What you are asked to do → The entries should be written out again exactly as they read.

Web document revisions →
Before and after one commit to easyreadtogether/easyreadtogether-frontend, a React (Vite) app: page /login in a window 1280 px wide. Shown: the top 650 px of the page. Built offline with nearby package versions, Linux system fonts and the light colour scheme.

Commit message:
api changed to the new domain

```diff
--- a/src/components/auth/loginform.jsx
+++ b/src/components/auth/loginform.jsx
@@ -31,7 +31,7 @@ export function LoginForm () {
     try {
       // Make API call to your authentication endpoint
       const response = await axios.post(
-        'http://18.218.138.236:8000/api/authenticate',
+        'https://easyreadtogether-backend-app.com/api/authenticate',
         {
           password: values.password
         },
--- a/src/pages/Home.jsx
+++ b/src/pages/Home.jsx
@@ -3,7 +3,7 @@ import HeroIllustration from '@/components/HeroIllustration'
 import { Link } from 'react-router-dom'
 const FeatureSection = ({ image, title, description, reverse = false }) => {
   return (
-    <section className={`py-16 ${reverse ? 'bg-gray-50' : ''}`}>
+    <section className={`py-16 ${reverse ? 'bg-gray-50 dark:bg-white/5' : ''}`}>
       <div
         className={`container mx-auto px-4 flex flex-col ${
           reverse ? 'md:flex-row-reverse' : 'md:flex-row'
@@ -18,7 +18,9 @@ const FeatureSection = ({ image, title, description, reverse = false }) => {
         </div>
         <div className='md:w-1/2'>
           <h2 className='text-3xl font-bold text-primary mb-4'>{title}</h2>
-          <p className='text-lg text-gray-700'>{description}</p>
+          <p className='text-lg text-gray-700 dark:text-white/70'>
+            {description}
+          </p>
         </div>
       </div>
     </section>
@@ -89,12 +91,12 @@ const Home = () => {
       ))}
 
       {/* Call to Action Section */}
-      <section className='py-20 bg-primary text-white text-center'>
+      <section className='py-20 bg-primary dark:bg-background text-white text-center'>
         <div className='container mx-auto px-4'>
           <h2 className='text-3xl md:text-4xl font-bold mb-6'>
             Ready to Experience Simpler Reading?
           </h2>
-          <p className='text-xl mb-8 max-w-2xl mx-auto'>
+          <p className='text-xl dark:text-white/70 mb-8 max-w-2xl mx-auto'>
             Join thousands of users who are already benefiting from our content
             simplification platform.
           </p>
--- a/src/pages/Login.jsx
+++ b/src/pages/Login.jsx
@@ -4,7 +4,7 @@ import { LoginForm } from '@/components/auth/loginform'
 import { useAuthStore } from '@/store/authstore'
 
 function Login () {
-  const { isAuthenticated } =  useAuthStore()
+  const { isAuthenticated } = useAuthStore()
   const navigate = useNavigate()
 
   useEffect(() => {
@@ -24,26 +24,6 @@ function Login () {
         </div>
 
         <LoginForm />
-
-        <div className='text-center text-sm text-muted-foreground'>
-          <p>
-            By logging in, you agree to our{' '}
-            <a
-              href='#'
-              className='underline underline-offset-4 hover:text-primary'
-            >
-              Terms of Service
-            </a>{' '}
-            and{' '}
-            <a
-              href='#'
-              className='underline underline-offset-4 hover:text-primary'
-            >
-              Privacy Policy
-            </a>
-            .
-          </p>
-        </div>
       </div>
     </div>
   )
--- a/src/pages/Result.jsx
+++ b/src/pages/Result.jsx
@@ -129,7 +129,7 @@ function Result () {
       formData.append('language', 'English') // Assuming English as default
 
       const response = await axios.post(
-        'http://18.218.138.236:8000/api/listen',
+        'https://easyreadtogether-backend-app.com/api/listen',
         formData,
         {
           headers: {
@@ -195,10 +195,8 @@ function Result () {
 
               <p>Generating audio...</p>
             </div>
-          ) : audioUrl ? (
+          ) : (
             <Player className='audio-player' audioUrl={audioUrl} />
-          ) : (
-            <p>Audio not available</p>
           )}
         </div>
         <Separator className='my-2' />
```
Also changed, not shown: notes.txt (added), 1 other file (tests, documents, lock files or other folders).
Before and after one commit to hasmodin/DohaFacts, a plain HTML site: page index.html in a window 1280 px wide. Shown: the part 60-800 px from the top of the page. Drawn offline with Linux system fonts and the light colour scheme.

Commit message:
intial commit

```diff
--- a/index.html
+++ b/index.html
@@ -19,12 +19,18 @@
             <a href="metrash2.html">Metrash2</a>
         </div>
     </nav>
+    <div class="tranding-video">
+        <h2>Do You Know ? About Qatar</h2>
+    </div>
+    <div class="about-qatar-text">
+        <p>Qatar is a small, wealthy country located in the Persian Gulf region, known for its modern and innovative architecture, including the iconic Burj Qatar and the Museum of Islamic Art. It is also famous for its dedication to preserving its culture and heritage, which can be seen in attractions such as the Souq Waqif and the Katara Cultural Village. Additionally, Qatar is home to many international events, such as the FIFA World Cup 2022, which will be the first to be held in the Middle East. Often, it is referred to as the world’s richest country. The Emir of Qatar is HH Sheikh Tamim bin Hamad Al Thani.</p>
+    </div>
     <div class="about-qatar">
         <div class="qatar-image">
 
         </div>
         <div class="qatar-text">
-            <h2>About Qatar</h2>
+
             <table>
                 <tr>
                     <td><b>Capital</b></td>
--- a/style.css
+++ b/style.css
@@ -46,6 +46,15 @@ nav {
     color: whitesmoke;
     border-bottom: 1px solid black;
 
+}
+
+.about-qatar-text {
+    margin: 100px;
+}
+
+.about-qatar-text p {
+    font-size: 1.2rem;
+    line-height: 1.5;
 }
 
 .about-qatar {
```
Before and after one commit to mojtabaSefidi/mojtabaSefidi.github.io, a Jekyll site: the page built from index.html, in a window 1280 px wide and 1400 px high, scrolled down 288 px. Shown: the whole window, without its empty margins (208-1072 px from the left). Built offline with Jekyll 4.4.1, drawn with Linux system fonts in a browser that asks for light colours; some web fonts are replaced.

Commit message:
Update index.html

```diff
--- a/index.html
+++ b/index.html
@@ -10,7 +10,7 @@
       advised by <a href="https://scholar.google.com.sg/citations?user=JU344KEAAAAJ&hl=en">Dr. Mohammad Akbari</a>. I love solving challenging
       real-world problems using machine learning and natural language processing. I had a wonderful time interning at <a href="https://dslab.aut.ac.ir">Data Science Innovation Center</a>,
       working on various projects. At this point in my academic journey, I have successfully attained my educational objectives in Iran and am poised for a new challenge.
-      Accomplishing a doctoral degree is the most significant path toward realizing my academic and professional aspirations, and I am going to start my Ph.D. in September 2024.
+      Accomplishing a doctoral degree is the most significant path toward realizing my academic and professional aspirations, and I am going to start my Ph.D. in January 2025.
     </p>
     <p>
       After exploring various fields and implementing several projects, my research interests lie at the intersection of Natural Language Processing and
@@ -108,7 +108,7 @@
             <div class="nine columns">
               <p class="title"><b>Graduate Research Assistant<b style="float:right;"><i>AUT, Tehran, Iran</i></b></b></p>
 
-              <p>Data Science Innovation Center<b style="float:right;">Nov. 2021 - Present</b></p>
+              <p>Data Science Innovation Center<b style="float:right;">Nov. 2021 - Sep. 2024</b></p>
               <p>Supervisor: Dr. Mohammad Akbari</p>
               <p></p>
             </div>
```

Answer to this task →
Before and after one commit to easyreadtogether/easyreadtogether-frontend, a React (Vite) app: page /login in a window 1280 px wide. Shown: the top 650 px of the page. Built offline with nearby package versions, Linux system fonts and the light colour scheme.

Commit message:
api changed to the new domain

```diff
--- a/src/components/auth/loginform.jsx
+++ b/src/components/auth/loginform.jsx
@@ -31,7 +31,7 @@ export function LoginForm () {
     try {
       // Make API call to your authentication endpoint
       const response = await axios.post(
-        'http://18.218.138.236:8000/api/authenticate',
+        'https://easyreadtogether-backend-app.com/api/authenticate',
         {
           password: values.password
         },
--- a/src/pages/Home.jsx
+++ b/src/pages/Home.jsx
@@ -3,7 +3,7 @@ import HeroIllustration from '@/components/HeroIllustration'
 import { Link } from 'react-router-dom'
 const FeatureSection = ({ image, title, description, reverse = false }) => {
   return (
-    <section className={`py-16 ${reverse ? 'bg-gray-50' : ''}`}>
+    <section className={`py-16 ${reverse ? 'bg-gray-50 dark:bg-white/5' : ''}`}>
       <div
         className={`container mx-auto px-4 flex flex-col ${
           reverse ? 'md:flex-row-reverse' : 'md:flex-row'
@@ -18,7 +18,9 @@ const FeatureSection = ({ image, title, description, reverse = false }) => {
         </div>
         <div className='md:w-1/2'>
           <h2 className='text-3xl font-bold text-primary mb-4'>{title}</h2>
-          <p className='text-lg text-gray-700'>{description}</p>
+          <p className='text-lg text-gray-700 dark:text-white/70'>
+            {description}
+          </p>
         </div>
       </div>
     </section>
@@ -89,12 +91,12 @@ const Home = () => {
       ))}
 
       {/* Call to Action Section */}
-      <section className='py-20 bg-primary text-white text-center'>
+      <section className='py-20 bg-primary dark:bg-background text-white text-center'>
         <div className='container mx-auto px-4'>
           <h2 className='text-3xl md:text-4xl font-bold mb-6'>
             Ready to Experience Simpler Reading?
           </h2>
-          <p className='text-xl mb-8 max-w-2xl mx-auto'>
+          <p className='text-xl dark:text-white/70 mb-8 max-w-2xl mx-auto'>
             Join thousands of users who are already benefiting from our content
             simplification platform.
           </p>
--- a/src/pages/Login.jsx
+++ b/src/pages/Login.jsx
@@ -4,7 +4,7 @@ import { LoginForm } from '@/components/auth/loginform'
 import { useAuthStore } from '@/store/authstore'
 
 function Login () {
-  const { isAuthenticated } =  useAuthStore()
+  const { isAuthenticated } = useAuthStore()
   const navigate = useNavigate()
 
   useEffect(() => {
@@ -24,26 +24,6 @@ function Login () {
         </div>
 
         <LoginForm />
-
-        <div className='text-center text-sm text-muted-foreground'>
-          <p>
-            By logging in, you agree to our{' '}
-            <a
-              href='#'
-              className='underline underline-offset-4 hover:text-primary'
-            >
-              Terms of Service
-            </a>{' '}
-            and{' '}
-            <a
-              href='#'
-              className='underline underline-offset-4 hover:text-primary'
-            >
-              Privacy Policy
-            </a>
-            .
-          </p>
-        </div>
       </div>
     </div>
   )
--- a/src/pages/Result.jsx
+++ b/src/pages/Result.jsx
@@ -129,7 +129,7 @@ function Result () {
       formData.append('language', 'English') // Assuming English as default
 
       const response = await axios.post(
-        'http://18.218.138.236:8000/api/listen',
+        'https://easyreadtogether-backend-app.com/api/listen',
         formData,
         {
           headers: {
@@ -195,10 +195,8 @@ function Result () {
 
               <p>Generating audio...</p>
             </div>
-          ) : audioUrl ? (
+          ) : (
             <Player className='audio-player' audioUrl={audioUrl} />
-          ) : (
-            <p>Audio not available</p>
           )}
         </div>
         <Separator className='my-2' />
```
Also changed, not shown: notes.txt (added), 1 other file (tests, documents, lock files or other folders).
Before and after one commit to hasmodin/DohaFacts, a plain HTML site: page index.html in a window 1280 px wide. Shown: the part 60-800 px from the top of the page. Drawn offline with Linux system fonts and the light colour scheme.

Commit message:
intial commit

```diff
--- a/index.html
+++ b/index.html
@@ -19,12 +19,18 @@
             <a href="metrash2.html">Metrash2</a>
         </div>
     </nav>
+    <div class="tranding-video">
+        <h2>Do You Know ? About Qatar</h2>
+    </div>
+    <div class="about-qatar-text">
+        <p>Qatar is a small, wealthy country located in the Persian Gulf region, known for its modern and innovative architecture, including the iconic Burj Qatar and the Museum of Islamic Art. It is also famous for its dedication to preserving its culture and heritage, which can be seen in attractions such as the Souq Waqif and the Katara Cultural Village. Additionally, Qatar is home to many international events, such as the FIFA World Cup 2022, which will be the first to be held in the Middle East. Often, it is referred to as the world’s richest country. The Emir of Qatar is HH Sheikh Tamim bin Hamad Al Thani.</p>
+    </div>
     <div class="about-qatar">
         <div class="qatar-image">
 
         </div>
         <div class="qatar-text">
-            <h2>About Qatar</h2>
+
             <table>
                 <tr>
                     <td><b>Capital</b></td>
--- a/style.css
+++ b/style.css
@@ -46,6 +46,15 @@ nav {
     color: whitesmoke;
     border-bottom: 1px solid black;
 
+}
+
+.about-qatar-text {
+    margin: 100px;
+}
+
+.about-qatar-text p {
+    font-size: 1.2rem;
+    line-height: 1.5;
 }
 
 .about-qatar {
```
Before and after one commit to mojtabaSefidi/mojtabaSefidi.github.io, a Jekyll site: the page built from index.html, in a window 1280 px wide and 1400 px high, scrolled down 288 px. Shown: the whole window, without its empty margins (208-1072 px from the left). Built offline with Jekyll 4.4.1, drawn with Linux system fonts in a browser that asks for light colours; some web fonts are replaced.

Commit message:
Update index.html

```diff
--- a/index.html
+++ b/index.html
@@ -10,7 +10,7 @@
       advised by <a href="https://scholar.google.com.sg/citations?user=JU344KEAAAAJ&hl=en">Dr. Mohammad Akbari</a>. I love solving challenging
       real-world problems using machine learning and natural language processing. I had a wonderful time interning at <a href="https://dslab.aut.ac.ir">Data Science Innovation Center</a>,
       working on various projects. At this point in my academic journey, I have successfully attained my educational objectives in Iran and am poised for a new challenge.
-      Accomplishing a doctoral degree is the most significant path toward realizing my academic and professional aspirations, and I am going to start my Ph.D. in September 2024.
+      Accomplishing a doctoral degree is the most significant path toward realizing my academic and professional aspirations, and I am going to start my Ph.D. in January 2025.
     </p>
     <p>
       After exploring various fields and implementing several projects, my research interests lie at the intersection of Natural Language Processing and
@@ -108,7 +108,7 @@
             <div class="nine columns">
               <p class="title"><b>Graduate Research Assistant<b style="float:right;"><i>AUT, Tehran, Iran</i></b></b></p>
 
-              <p>Data Science Innovation Center<b style="float:right;">Nov. 2021 - Present</b></p>
+              <p>Data Science Innovation Center<b style="float:right;">Nov. 2021 - Sep. 2024</b></p>
               <p>Supervisor: Dr. Mohammad Akbari</p>
               <p></p>
             </div>
```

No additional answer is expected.